In the offing are more ALEC “model bills” on topics of interest to conservative corporations. For example, the Guardian reports that ALEC in cooperation with corporations and conservative activists is preparing a campaign to penalize homeowners who install their own solar panels. Elements of the ALEC agenda being discussed at its annual policy summit this week are model bills for anti-union right-to-work laws, school privatization, reducing efforts aiming at climate change, and undermining aspects of the coverage of the Affordable Care Act. It is not difficult to see the potential agreement between those issues and many of the corporations on the ALEC prospects list.
The ALEC agenda inadvertently highlights the importance of invigorating IRS oversight functions. ALEC has long claimed to be something other than a lobbying entity, thus insulating its 501(c)(3) public charity status from charges that its model bills are really no more than tools of conservative, largely Republican state legislators. Its creation of an affiliated 501(c)(4), the Jeffersonian Project, affirms the point that we have raised about the proposed IRS regulations. To the extent that 501(c)(4)s operate in networks with 501(c)(3)s and other tax-exempt entities, with the ability to move money and functions among them in order to circumvent government scrutiny, effective regulation and oversight are effectively thwarted, especially for the big entities like ALEC that have the resources to do so.
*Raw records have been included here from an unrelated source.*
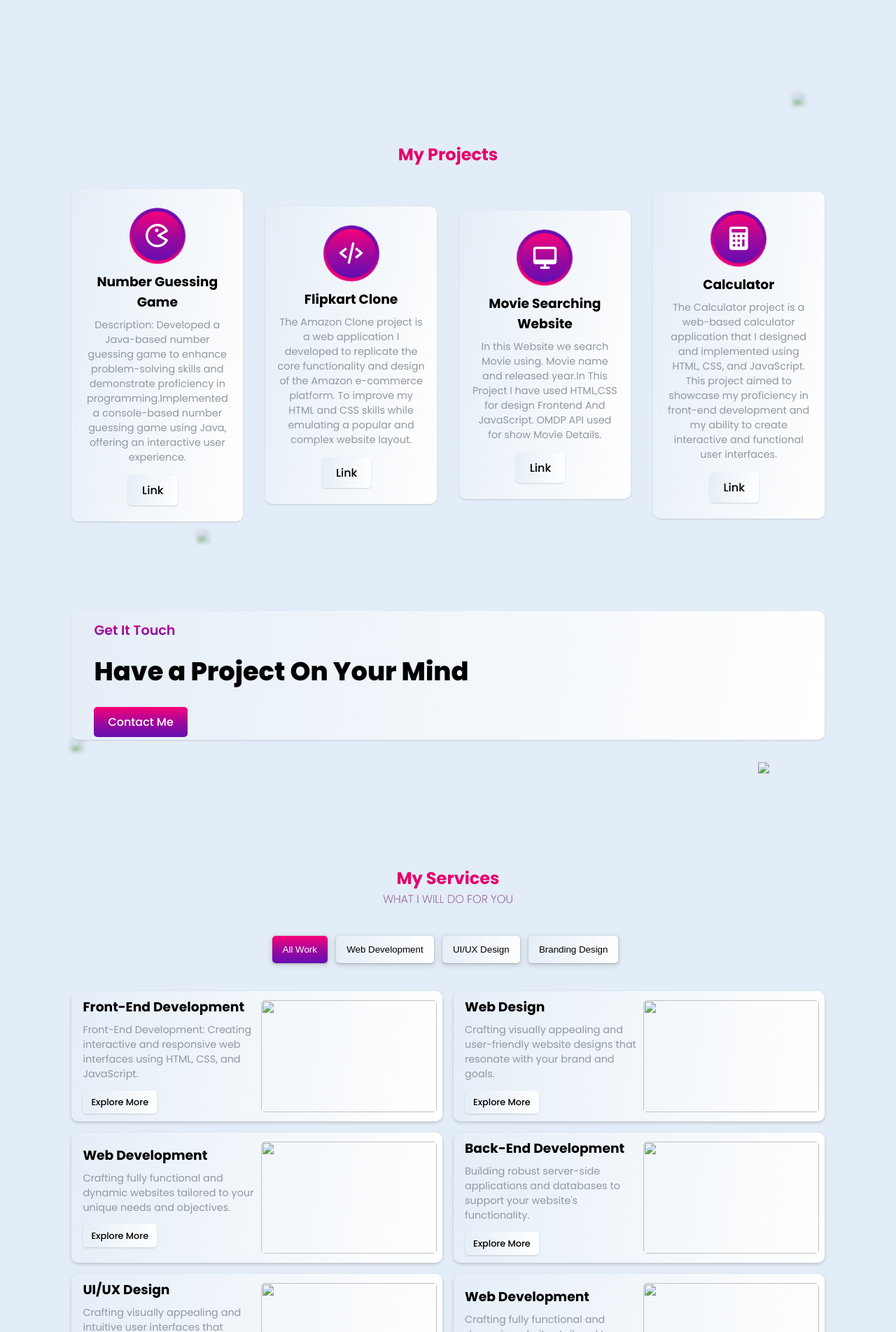
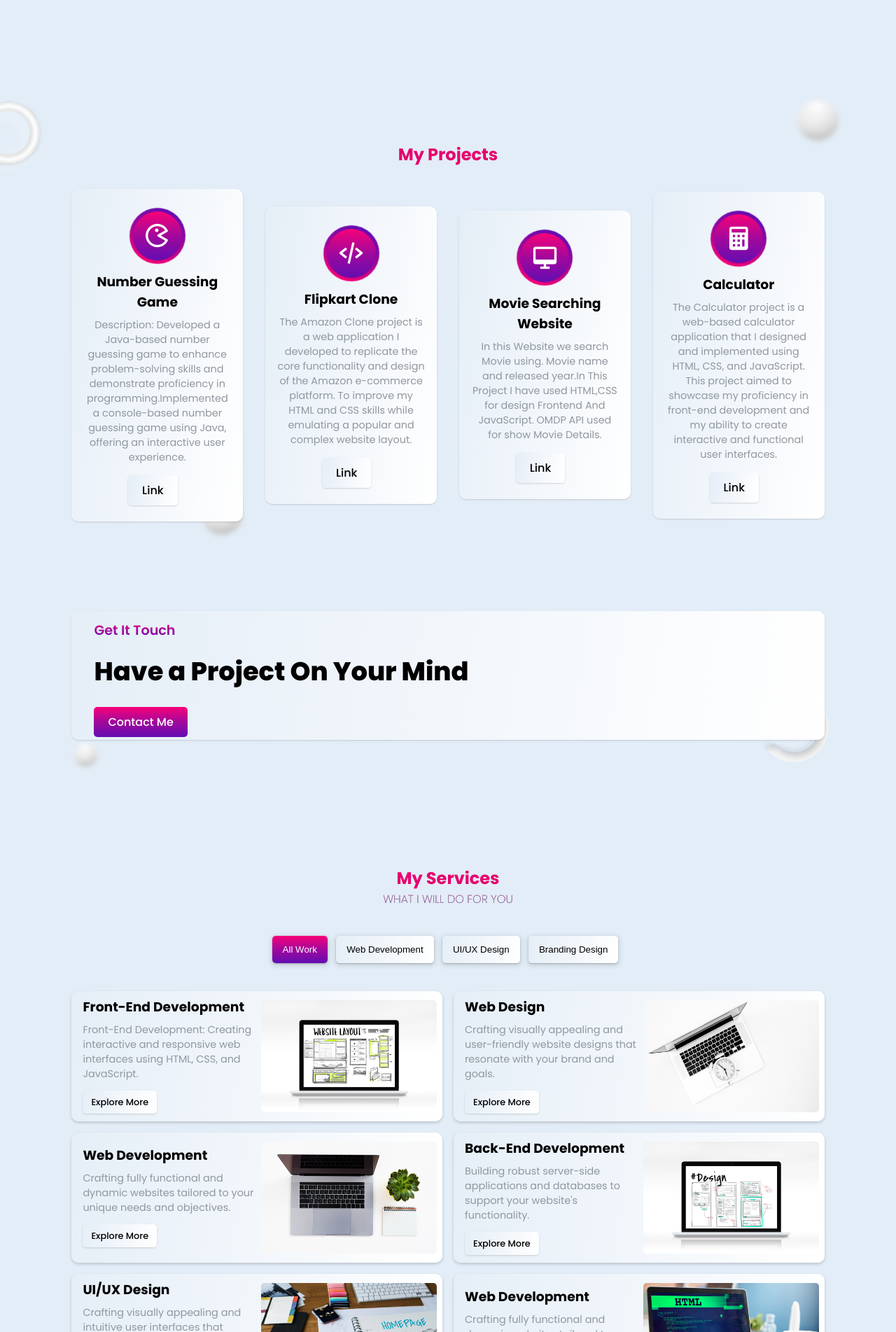
Before and after one commit to shiwangitiwari8102/Portfolio, a plain HTML site: page index.html in a window 1280 px wide. Shown: the part 1540-3443 px from the top of the page at 70% size. Drawn offline with nearby package versions, Linux system fonts and the light colour scheme.

Commit message:
Add files via upload

```diff
--- a/index.html
+++ b/index.html
@@ -76,10 +76,10 @@
 
     <section class="about" id="about">
         <div class="about-img">
-            <img src="img/pic2.jpeg" alt="" class="aboutHero">
+            <img src="pic2.jpeg" alt="" class="aboutHero">
             <div class="showcase-ring">
-                <img src="shapes/ring.png" class="ring">
-                <img src="shapes/circle.png" class="circle">
+                <img src="ring.png" class="ring">
+                <img src="circle.png" class="circle">
             </div>
         </div>
         <div class="about-content">
@@ -126,7 +126,7 @@
                 </div>
                 <h3>Number Guessing Game</h3>
                 <p>Description: Developed a Java-based number guessing game to enhance problem-solving skills and demonstrate proficiency in programming.Implemented a console-based number guessing game using Java, offering an interactive user experience.</p>
-                <a href="img/numberGuessingGame.txt" target="_blank" class="readMore">Link</a>
+                <a href="https://codeshare.io/mpnkdp" target="_blank" class="readMore">Link</a>
             </div>
 
             <div class="servicesItem">
@@ -172,11 +172,11 @@
         </div>
 
         <div class="showcase">
-            <img src="shapes/ring.png" class="ring">
-            <img src="shapes/circle.png" class="circle">
-            <img src="shapes/circle.png" class="circle2">
-            <img src="shapes/circle.png" class="circle3">
-            <img src="shapes/half-ring.png" class="half-ring">
+            <img src="ring.png" class="ring">
+            <img src="circle.png" class="circle">
+            <img src="circle.png" class="circle2">
+            <img src="circle.png" class="circle3">
+            <img src="half-ring.png" class="half-ring">
         </div>
     </section>
 
@@ -200,7 +200,7 @@
                     <a href="#" class="readMore">Explore More</a>
                 </div>
                 <div class="portfolio-img">
-                    <img src="img/portfolio/1.jpg" alt="">
+                    <img src="1.jpg" alt="">
                 </div>
             </div>
 
@@ -211,7 +211,7 @@
                     <a href="#" class="readMore">Explore More</a>
                 </div>
                 <div class="portfolio-img">
-                    <img src="img/portfolio/2.jpg" alt="">
+                    <img src="2.jpg" alt="">
                 </div>
             </div>
 
@@ -222,7 +222,7 @@
                     <a href="#" class="readMore">Explore More</a>
                 </div>
                 <div class="portfolio-img">
-                    <img src="img/portfolio/3.jpg" alt="">
+                    <img src="3.jpg" alt="">
                 </div>
             </div>
 
@@ -234,7 +234,7 @@
                     <a href="#" class="readMore">Explore More</a>
                 </div>
                 <div class="portfolio-img">
-                    <img src="img/portfolio/4.jpg" alt="">
+                    <img src="4.jpg" alt="">
                 </div>
             </div>
 
@@ -245,7 +245,7 @@
                     <a href="#" class="readMore">Explore More</a>
                 </div>
                 <div class="portfolio-img">
-                    <img src="img/portfolio/5.jpg" alt="">
+                    <img src="5.jpg" alt="">
                 </div>
             </div>
 
@@ -256,7 +256,7 @@
                     <a href="#" class="readMore">Explore More</a>
                 </div>
                 <div class="portfolio-img">
-                    <img src="img/portfolio/6.jpg" alt="">
+                    <img src="6.jpg" alt="">
                 </div>
             </div>
         </div>
```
The Guardian exposé reveals how a large political nonprofit, in trouble because of strategic missteps, thinks about righting its ship in order to continue its core functions. Don’t look for ALEC’s obit just yet.—Rick Cohen